SVS PBAT Analysis capabilities for power calculations are a software implementation of the approaches to analytical power calculations for FBATs by [Lange 2002a, Lange 2002b, Lange 2002c]. They allow you to assess the power of family-based association tests (FBATs) for a large variety of different designs:
Power calculations also allow you to assess the power of non-family-based association test designs for both case/control studies and studies based on quantitative traits.
SVS incorporates PBAT's comprehensive and powerful tool set for family-based SNP association. PBAT offers a unified approach to the FBAT statistic, a generalization of the transmission disequilibrium test (TDT), to cover different genetic models, tests of different sampling designs, tests involving different disease phenotypes, tests with missing parents and tests of different null hypotheses, all in the same framework.
PBAT also supports the testing for copy-number variation (CNV) in a family-based setting.

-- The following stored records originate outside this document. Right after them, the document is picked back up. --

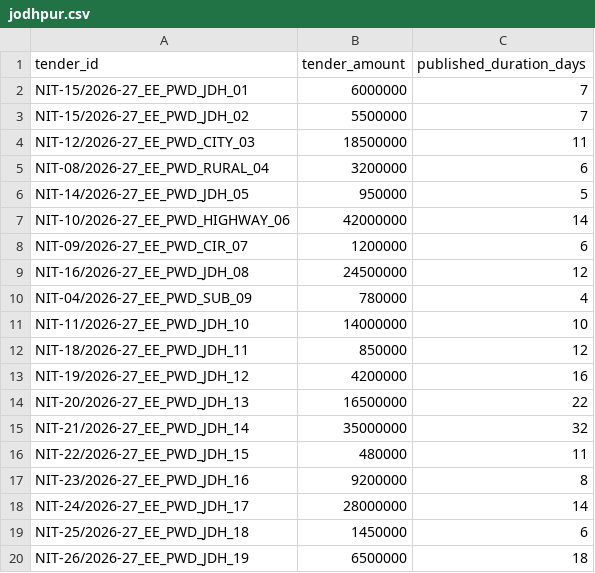
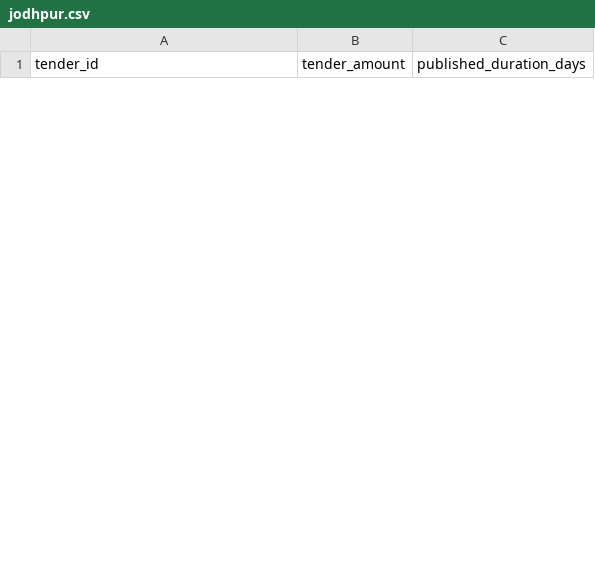
Before and after one commit to WEB-DEVELOPER61/raj-truth-procurement-web, a CSV file: data/districts/jodhpur.csv, drawn as a sheet; only a part is shown; removed rows and columns are numbered as before the commit, all else as after; the diff covers the shown part only; the diff names each change by its address in the sheet, - before the commit and + after, or states it on an @@ line.

Commit message:
Add new tenders to jodhpur.csv

```diff
--- a/data/districts/jodhpur.csv
+++ b/data/districts/jodhpur.csv
-row 2: NIT-15/2026-27_EE_PWD_JDH_01 | 6000000 | 7
-row 3: NIT-15/2026-27_EE_PWD_JDH_02 | 5500000 | 7
-row 4: NIT-12/2026-27_EE_PWD_CITY_03 | 18500000 | 11
-row 5: NIT-08/2026-27_EE_PWD_RURAL_04 | 3200000 | 6
-row 6: NIT-14/2026-27_EE_PWD_JDH_05 | 950000 | 5
-row 7: NIT-10/2026-27_EE_PWD_HIGHWAY_06 | 42000000 | 14
-row 8: NIT-09/2026-27_EE_PWD_CIR_07 | 1200000 | 6
-row 9: NIT-16/2026-27_EE_PWD_JDH_08 | 24500000 | 12
-row 10: NIT-04/2026-27_EE_PWD_SUB_09 | 780000 | 4
-row 11: NIT-11/2026-27_EE_PWD_JDH_10 | 14000000 | 10
-row 12: NIT-18/2026-27_EE_PWD_JDH_11 | 850000 | 12
-row 13: NIT-19/2026-27_EE_PWD_JDH_12 | 4200000 | 16
-row 14: NIT-20/2026-27_EE_PWD_JDH_13 | 16500000 | 22
-row 15: NIT-21/2026-27_EE_PWD_JDH_14 | 35000000 | 32
-row 16: NIT-22/2026-27_EE_PWD_JDH_15 | 480000 | 11
-row 17: NIT-23/2026-27_EE_PWD_JDH_16 | 9200000 | 8
-row 18: NIT-24/2026-27_EE_PWD_JDH_17 | 28000000 | 14
-row 19: NIT-25/2026-27_EE_PWD_JDH_18 | 1450000 | 6
-row 20: NIT-26/2026-27_EE_PWD_JDH_19 | 6500000 | 18
```
Also changed, not shown: 21 added rows and 11 removed rows elsewhere in this file.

All robustness properties of the FBAT approach are maintained as in PBAT for SNP analysis. In addition, all previously-developed FBAT extensions, including FBATs for time-to-onset, multivariate FBATs, and FBAT-testing strategies, can be directly transferred to the analysis of CNVs.
SVS comes with an array of resources for learning and utilizing the software to get the most out of your data including tutorials, add-on scripts, example data and projects, and much more.
The latest version of Golden Helix PBAT incorporates a novel test that assesses the genotyping quality of individual probands in family-based association studies. Published in PLoS Genetics [Fardo, 2009] these tests are “ideally suited as the final layer of quality control filters in the cleaning process of genome-wide association studies." You can also assess Mendelian errors, Hardy-Weinberg Equilibrium and call rates per marker.
Breaking up extended pedigrees into trios, which is a computationally fast strategy, does not take full advantage of the structure of the known extended pedigree. On the other hand, analyzing extended pedigrees as such, which does take full advantage of all the information and is the most powerful option, can be computationally slow when many of the genotypes in a pedigree are missing.
Golden Helix PBAT includes a new hybrid option that identifies clusters of nuclear families in extended pedigrees which are directly linked (i.e. that share a family member) and analyzes such clusters as extended pedigrees. At the same time, clusters that are linked only through two or more family members without genotypic information are broken up into separate extended-pedigree clusters. These clusters are analyzed in the same way that extended pedigrees would be under the original algorithm, but independently of each other.
The extra information provided to the computation of the genetic distribution under the original algorithm by linking together the extended pedigree clusters is minimal, while the effort required for taking advantage of this information is disproportionally enormous. This puts the original algorithm at a severe disadvantage
Under the new hybrid approach, however, such links between family clusters within extended pedigrees are dropped. The increased statistical power of the original extended pedigree algorithm is, therefore, maintained while almost having the computational speed of a pure nuclear-family analysis.
The key concept of PBAT's screening technique is the conditional mean model approach [Lange 2002b, Lange 2002c], for which the data space is considered to be partitioned into two independent testing sets. This approach may be described as follows:
This allows one to control the type I error rates and to overcome one of the most important statistical hurdles when analyzing genome-wide association studies - the multiple comparison problem. PBAT's screening methods are only minimally affected by the non-causal SNPs. In addition, they are robust against effects of population stratification and admixture.